Marek’s disease virus (MDV) is an oncogenic alphaherpesvirus of Gallus gallus, the domesticated chicken. Control strategies rely upon vaccination with live attenuated viruses of antigenically similar avian herpesviruses or attenuated strains of MDV. Recent studies in other viruses have shown that recoding certain viral genes to employ synonymous but rarely-used codon pairs resulted in viral attenuation. We deoptimized two MDV proteins, UL54/ICP27 and UL49/VP22, and demonstrate that the more severely deoptimized variant of UL54 accumulates significantly less gene product in vitro. Using these UL54 deoptimized mutants, we further demonstrate that animals infected with the UL54-recoded recombinant virus exhibited decreased viral genome copy number in lymphocytes, reduced lymphoid atrophy and reduced tumor incidence. This study demonstrates that codon pair deoptimization of a single viral gene can produce attenuated strains of MDV. This approach may be useful as a rational way of making novel live attenuated virus vaccines for MDV.
Marek’s disease has brought enormous loss in chicken production worldwide and the increasing virulence of Marek’s disease virus (MDV) became a severe problem. To better understand the genetic basis underlying, a Chinese MDV strain HNGS101 isolated from immunized chickens was sequenced. Phylogenetic analysis implied that HNGS101 showed more relatedness to Eurasian strains than GaHV-2 circulating in North America. Recombination networks analysis showed the evidence of recombination among MDV strains, and several recombination events in the UL and US region were found. Further analysis indicated that the HNGS101 strain seemed to be generated by the recombination of the earliest Eurasian strains and North American strains in the US region, which may be responsible for the MD outbreaks in China.
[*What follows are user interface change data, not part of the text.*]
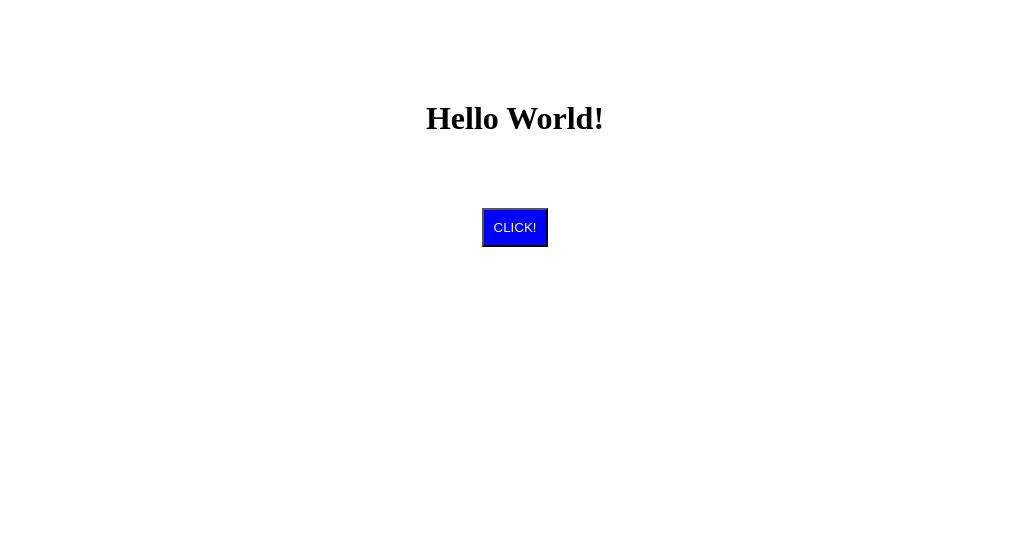
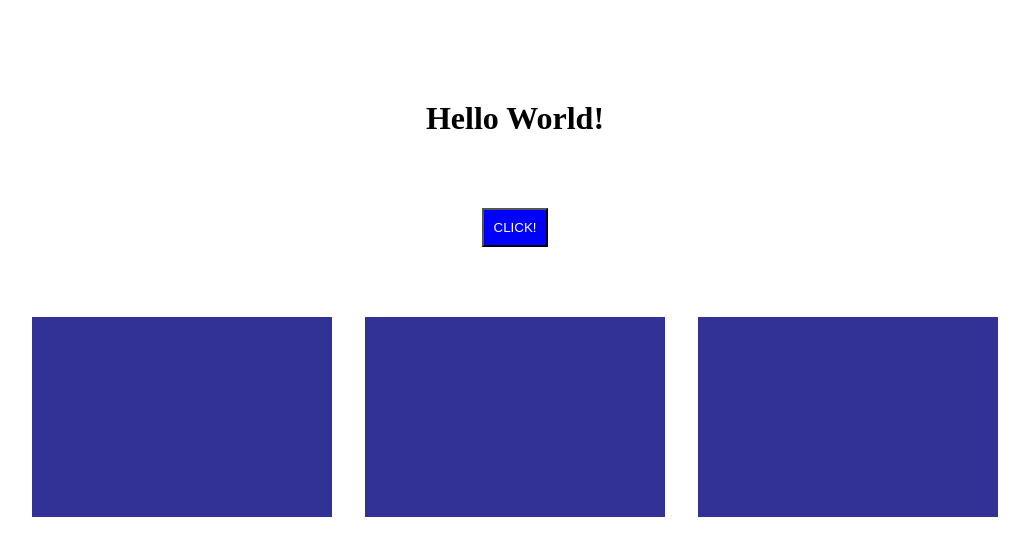
Before and after one commit to Nao-Mori/internetfamous, a React (Create React App) app: page / in a window 1280 px wide. Shown: the top 556 px of the page, without its empty margins (125-1154 px from the left). Built offline with nearby package versions, Linux system fonts and the light colour scheme.

Commit message:
Updating

```diff
--- a/src/App.scss
+++ b/src/App.scss
@@ -1,6 +1,21 @@
 $small: 15px;
+$blue: rgb(50,50,150);
 
 * {
     margin-top: 50px;
     // font-size: $small;
 }
+
+.flex-box {
+    display: flex;
+    justify-content: space-between;
+    align-items: flex-start;
+    flex-wrap: wrap;
+
+    div {
+        width: 300px;
+        height: 200px;
+        background: $blue;
+        margin: 20px auto;
+    }
+}
--- a/src/App.tsx
+++ b/src/App.tsx
@@ -28,6 +28,11 @@ function App() {
     <Wrapper>
       <h1>Hello World!</h1>
       <Button>CLICK!</Button>
+      <div className="flex-box">
+        <div/>
+        <div/>
+        <div/>
+      </div>
     </Wrapper>
   );
 }
```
In summary,this is the first report to demonstrate recombination events among MDV strains, which may shed light on the mechanism of virulence enhancement.